To See God

By Pastor Doug Batchelor

An Amazing Fact: The first "sunglasses" were developed in China about 1430 AD using smoke to tint lenses. Ironically, the primary function of these blackened glasses was not to reduce solar glare! Instead, Chinese judges routinely wore them to conceal their eye expressions in court—their evaluation of evidence was credible only if it remained a secret until a trial's conclusion! Sunglasses are still worn by police to conceal their eyes from suspects while scrutinizing evidence. The Bible teaches that we have a heavenly Judge who sees everything, including the thoughts of our hearts. We need to see Him clearly too!  
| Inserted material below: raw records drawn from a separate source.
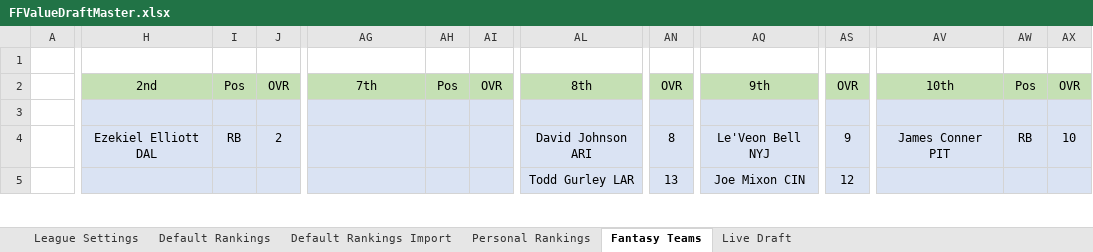
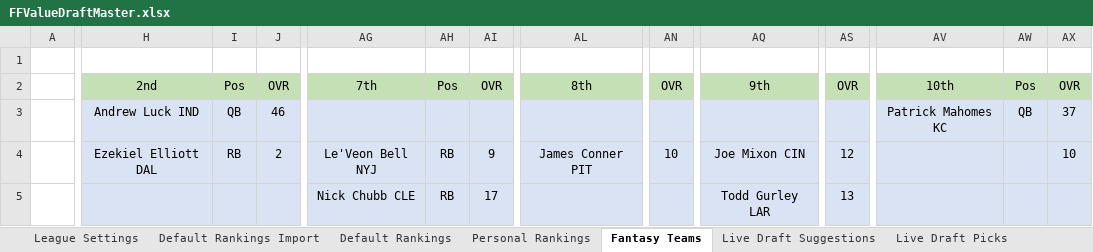
Before and after one commit to bf2799/FFValueDraft, an Excel workbook: FFValueDraftMaster.xlsx, sheet Fantasy Teams, drawn as a sheet; only a part is shown, gaps mark what is left out; values as stored, in another font and other column widths than the file's, no borders; conditional formats not drawn; removed rows and columns are numbered as before the commit, all else as after; rows hold the shown columns only; the diff covers the shown part only; the diff names each change by its address in the sheet, - before the commit and + after, or states it on an @@ line.

Commit message:
Position importance added to sheet

```diff
--- a/FFValueDraftMaster.xlsx (sheet Fantasy Teams)
+++ b/FFValueDraftMaster.xlsx (sheet Fantasy Teams)
-sheet tab: Live Draft
+sheet tab: Live Draft Suggestions
+sheet tab: Live Draft Picks
@@ sheet tab order changed: League Settings | Default Rankings Import | Default Rankings | Personal Rankings | Fantasy Teams | Live Draft Suggestions | Live Draft Picks @@
-H3: (empty)
+H3: Andrew Luck IND
-I3: (empty)
+I3: QB
-J3: (empty)
+J3: 46
-AV3: (empty)
+AV3: Patrick Mahomes KC
-AW3: (empty)
+AW3: QB
-AX3: (empty)
+AX3: 37
-AG4: (empty)
+AG4: Le'Veon Bell NYJ
-AH4: (empty)
+AH4: RB
-AI4: (empty)
+AI4: 9
-AL4: David Johnson ARI
+AL4: James Conner PIT
-AN4: 8
+AN4: 10
-AQ4: Le'Veon Bell NYJ
+AQ4: Joe Mixon CIN
-AS4: 9
+AS4: 12
-AV4: James Conner PIT
+AV4: (empty)
-AW4: RB
+AW4: (empty)
-row 5:  |  |  |  |  |  |  | Todd Gurley LAR | 13 | Joe Mixon CIN | 12
+row 5:  |  |  |  | Nick Chubb CLE | RB | 17 |  |  | Todd Gurley LAR | 13
```
Also changed, not shown: 30 edited cells elsewhere in this sheet, sheet Default Rankings Import, sheet Default Rankings, sheet Live Draft Suggestions, sheet Personal Rankings, sheet League Settings, other sheet tabs, formulas that keep their value, FFYearlyStatDatabase.xlsx, 2 other files.
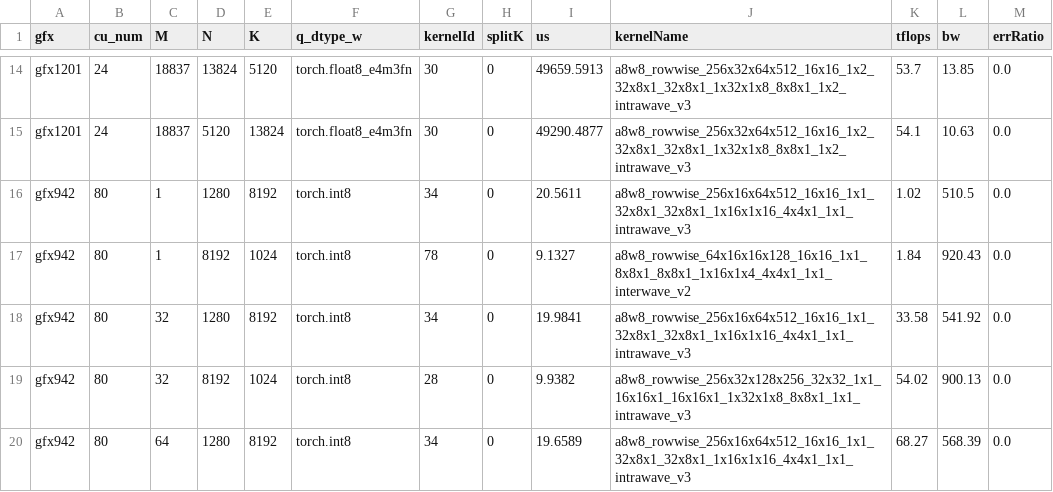
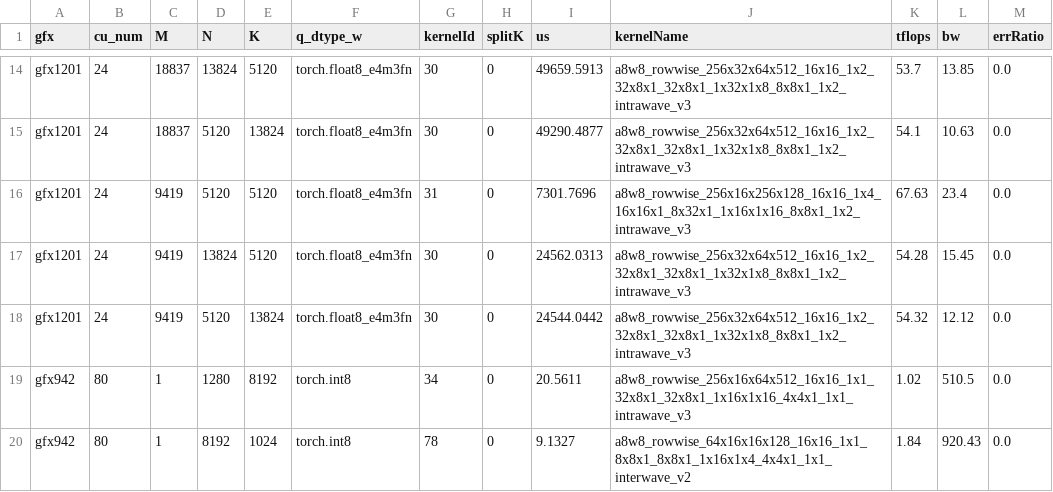
Before and after one commit to yangecool/aiter, a CSV file: aiter/configs/a8w8_tuned_gemm.csv, drawn as a sheet; only a part is shown, gaps mark what is left out; the shorter side is filled out with more unchanged rows; the diff names each change by its address in the sheet, - before the commit and + after, or states it on an @@ line.

Commit message:
perf(gemm_a8w8): add LightX2V SP8 gfx1201 tuning

```diff
--- a/aiter/configs/a8w8_tuned_gemm.csv
+++ b/aiter/configs/a8w8_tuned_gemm.csv
+row 16: gfx1201 | 24 | 9419 | 5120 | 5120 | torch.float8_e4m3fn | 31 | 0 | 7301.7696 | a8w8_rowwise_256x16x256x128_16x16_1x4_16x16x1_8x32x1_1x16x1x16_8x8x1_1x2_intrawave_v3 | 67.63 | 23.4 | 0.0
+row 17: gfx1201 | 24 | 9419 | 13824 | 5120 | torch.float8_e4m3fn | 30 | 0 | 24562.0313 | a8w8_rowwise_256x32x64x512_16x16_1x2_32x8x1_32x8x1_1x32x1x8_8x8x1_1x2_intrawave_v3 | 54.28 | 15.45 | 0.0
+row 18: gfx1201 | 24 | 9419 | 5120 | 13824 | torch.float8_e4m3fn | 30 | 0 | 24544.0442 | a8w8_rowwise_256x32x64x512_16x16_1x2_32x8x1_32x8x1_1x32x1x8_8x8x1_1x2_intrawave_v3 | 54.32 | 12.12 | 0.0
```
A New Point of View
When I was growing up in New York City, it was a “cool” thing to make fun of the police with my friends. We called them “pigs.” We took great pride in sharing stories of how we had insulted a cop without getting caught. One time while I was driving a stolen car, I pulled up next to an officer and asked him for directions just so that a friend and I could later mock his stupidity. Cops were the “enemy.”

But my whole attitude about the police changed one night when, flipping through the television channels, I happened to see a very graphic news story.

A building was on fire. The camera captured all the drama of firefighters rushing in and out to save lives and spraying water on the building. People were trying to climb off the roof onto a ladder. Then another camera focused on the doomed building’s main entrance, which was engulfed in flames as smoke billowed out the windows and doors.

Suddenly, an officer rushed out from the door with a blanket in his arms. Smoke was coming off his singed clothes. A fireman hosed him off as he rushed through the crowd to a clearing, where he laid the bundle on the grass and unwrapped it. Inside was a baby—unconscious. Ignoring the pain from his burns, the officer administered artificial respiration seeking to revive the unconscious infant.

My whole concept of policemen as the enemy radically changed when I saw the man willing to risk his life to save the people he served. I soon realized that maybe I was the bad guy and the police were the good guys.

That’s the way it is with God. For many years, I thought God was against me—a great big policeman up in the sky, watching and waiting to see me doing something wrong so He could thump me with His billy club! He was only there to restrict my happiness. But then I saw a new picture of Jesus dying to save me. John 10:10 says, “I have come that [you] may have life, and ... have it more abundantly,” and I realized that Jesus wants us to give up only the things that hurt us!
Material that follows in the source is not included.